Tehran's master of clandestine operations, Qassem Suleimani, could hold the key to Iraq's future—if he were not so busy back in Iran.
The Iraq Inquiry, Britain's blue-ribbon panel to investigate that country's road to war, may be the closest the West gets to a public accounting.
The conviction of arms dealers and former top government officials in France could help to shed light on Dick Cheney's Halliburton years.
New studies of suicide bombers say that most have three important qualities in common: testosterone, a narrative fantasy, and a desire to make theater.
Caught in Iran's political maelstrom, forced to "confess" at the show trial in Tehran, will Newsweek's Maziar Bahari be free in time to see the birth of his first child?
Will the final American pullout from Iraq be a parade, a retreat, or a rout?
"They are not going to answer your greeting," begins a poem that Iran's Supreme Leader, Ayatollah Ali Khamenei, knows well, and loved once. "Nobody is going to raise his head to answer a question or to see a friend." The verse was written in the time of the shah, in the 1950s, when Khamenei was a young, idealistic Shia cleric who shared with its hard-drinking author a sense of claustrophobic alienation and deep frustration. "Winter," by Mehdi Akhavan Sales, is about as vivid a metaphor for...

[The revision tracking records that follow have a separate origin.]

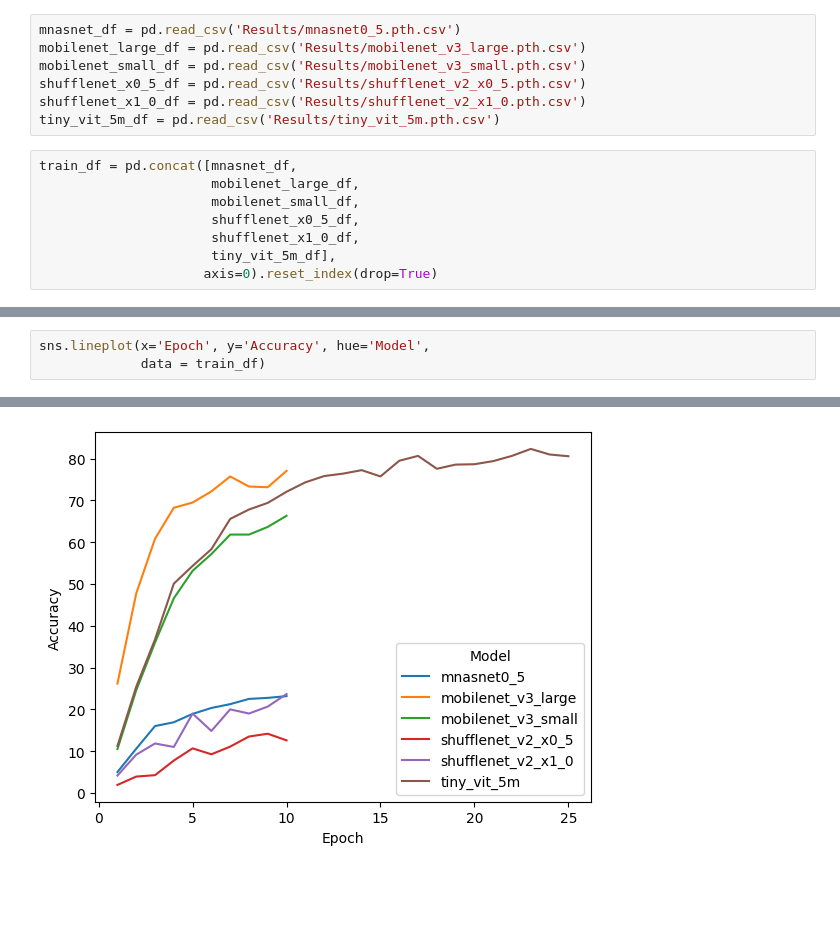
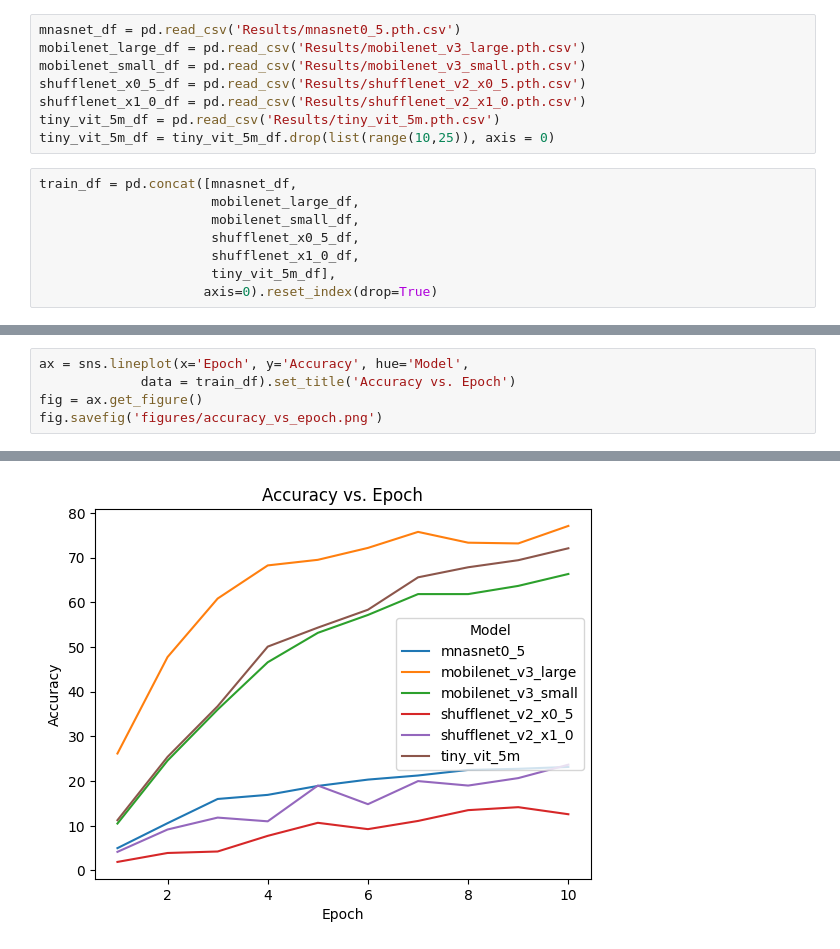
Before and after one commit to UVA-MLSys/Big-Data-Systems, a Jupyter notebook: Team 11/data_viz.ipynb, the cells around one changed output, grey strips where cells are left out. Cells and saved outputs as stored; diff of their text form; blank space fills up the shorter version.

Commit message:
update figures

```diff
--- a/Team 11/data_viz.ipynb
+++ b/Team 11/data_viz.ipynb
@@ -73,6 +73,7 @@ mobilenet_small_df = pd.read_csv('Results/mobilenet_v3_small.pth.csv')
 shufflenet_x0_5_df = pd.read_csv('Results/shufflenet_v2_x0_5.pth.csv')
 shufflenet_x1_0_df = pd.read_csv('Results/shufflenet_v2_x1_0.pth.csv')
 tiny_vit_5m_df = pd.read_csv('Results/tiny_vit_5m.pth.csv')
+tiny_vit_5m_df = tiny_vit_5m_df.drop(list(range(10,25)), axis = 0)
 # %%
 train_df = pd.concat([mnasnet_df,
                       mobilenet_large_df,
@@ -101,4 +106,6 @@ train_df
 # %%
-sns.lineplot(x='Epoch', y='Accuracy', hue='Model',
-             data = train_df)
+ax = sns.lineplot(x='Epoch', y='Accuracy', hue='Model',
+             data = train_df).set_title('Accuracy vs. Epoch')
+fig = ax.get_figure()
+fig.savefig('figures/accuracy_vs_epoch.png')
 # %% [output]
@@ -106,4 +112,4 @@ sns.lineplot(x='Epoch', y='Accuracy', hue='Model',
-[figure, old version]
+[figure, new version]
 # %%
 sns.lineplot(x='Epoch', y='Epoch Time', hue='Model',
              data = train_df)
```
Also changed, not shown: parts of 8 cells of this notebook, 1 other file.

What Ahmadinejad's win means for Iran, Israel and the United States.